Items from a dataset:
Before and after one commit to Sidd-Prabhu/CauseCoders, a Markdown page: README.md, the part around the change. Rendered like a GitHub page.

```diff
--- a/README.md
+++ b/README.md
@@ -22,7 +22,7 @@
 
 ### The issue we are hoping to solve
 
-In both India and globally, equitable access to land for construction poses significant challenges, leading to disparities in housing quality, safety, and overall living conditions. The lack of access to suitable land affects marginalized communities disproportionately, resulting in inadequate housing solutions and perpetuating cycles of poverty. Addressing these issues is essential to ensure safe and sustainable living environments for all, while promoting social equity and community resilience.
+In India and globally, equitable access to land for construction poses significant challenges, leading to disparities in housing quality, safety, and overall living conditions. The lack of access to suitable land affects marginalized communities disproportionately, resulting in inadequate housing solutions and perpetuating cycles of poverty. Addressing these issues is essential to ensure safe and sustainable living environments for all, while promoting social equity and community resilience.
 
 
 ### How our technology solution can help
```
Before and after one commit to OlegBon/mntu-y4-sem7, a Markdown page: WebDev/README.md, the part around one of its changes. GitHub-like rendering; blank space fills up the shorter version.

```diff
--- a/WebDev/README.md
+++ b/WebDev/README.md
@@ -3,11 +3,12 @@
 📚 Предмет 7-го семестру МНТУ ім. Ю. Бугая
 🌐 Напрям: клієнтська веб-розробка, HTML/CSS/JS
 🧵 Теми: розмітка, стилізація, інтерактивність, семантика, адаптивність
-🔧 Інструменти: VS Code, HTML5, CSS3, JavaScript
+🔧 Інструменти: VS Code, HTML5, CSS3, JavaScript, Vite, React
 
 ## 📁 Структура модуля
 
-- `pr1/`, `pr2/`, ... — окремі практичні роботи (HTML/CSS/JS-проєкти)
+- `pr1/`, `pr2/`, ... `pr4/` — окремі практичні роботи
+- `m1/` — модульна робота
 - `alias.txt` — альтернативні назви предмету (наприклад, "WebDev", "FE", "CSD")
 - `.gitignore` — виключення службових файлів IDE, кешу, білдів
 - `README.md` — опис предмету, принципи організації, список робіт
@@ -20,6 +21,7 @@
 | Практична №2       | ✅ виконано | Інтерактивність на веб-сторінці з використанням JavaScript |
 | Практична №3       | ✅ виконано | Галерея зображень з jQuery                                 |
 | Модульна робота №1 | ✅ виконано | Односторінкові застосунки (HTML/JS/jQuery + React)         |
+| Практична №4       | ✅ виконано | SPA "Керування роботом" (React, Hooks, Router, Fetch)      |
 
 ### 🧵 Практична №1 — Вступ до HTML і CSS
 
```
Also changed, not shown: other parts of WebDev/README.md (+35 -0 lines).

...

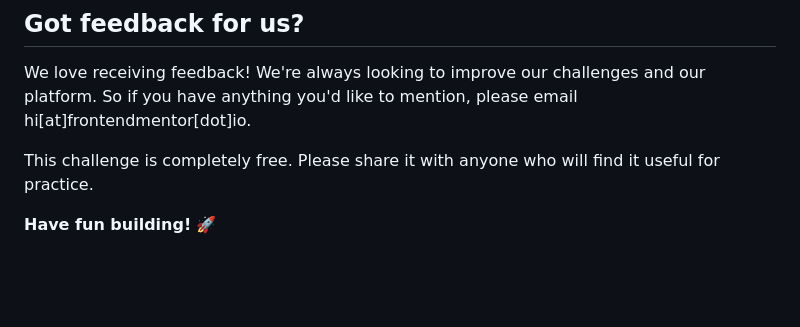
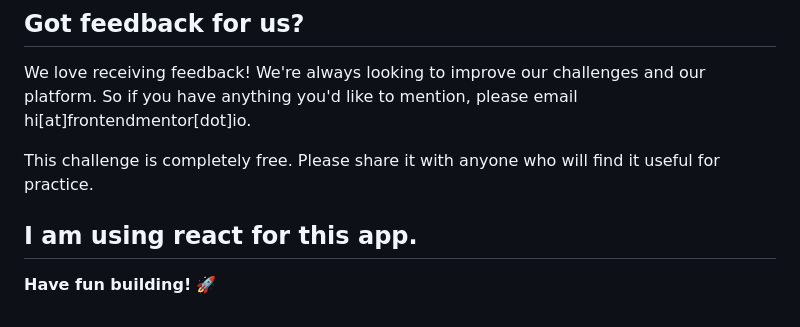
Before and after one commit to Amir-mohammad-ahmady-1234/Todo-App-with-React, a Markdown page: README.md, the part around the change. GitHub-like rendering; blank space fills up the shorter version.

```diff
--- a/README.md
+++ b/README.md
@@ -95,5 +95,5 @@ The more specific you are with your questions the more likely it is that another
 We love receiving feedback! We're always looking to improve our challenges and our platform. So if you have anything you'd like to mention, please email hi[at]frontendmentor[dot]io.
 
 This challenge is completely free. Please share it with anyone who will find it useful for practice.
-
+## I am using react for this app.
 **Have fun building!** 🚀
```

◆ **Activity**
Return each line of the data where the word "README" appears.

◆ **Exercise result**
Before and after one commit to Sidd-Prabhu/CauseCoders, a Markdown page: README.md, the part around the change. Rendered like a GitHub page.
--- a/README.md
+++ b/README.md
Before and after one commit to OlegBon/mntu-y4-sem7, a Markdown page: WebDev/README.md, the part around one of its changes. GitHub-like rendering; blank space fills up the shorter version.
--- a/WebDev/README.md
+++ b/WebDev/README.md
 - `README.md` — опис предмету, принципи організації, список робіт
Also changed, not shown: other parts of WebDev/README.md (+35 -0 lines).
Before and after one commit to Amir-mohammad-ahmady-1234/Todo-App-with-React, a Markdown page: README.md, the part around the change. GitHub-like rendering; blank space fills up the shorter version.
--- a/README.md
+++ b/README.md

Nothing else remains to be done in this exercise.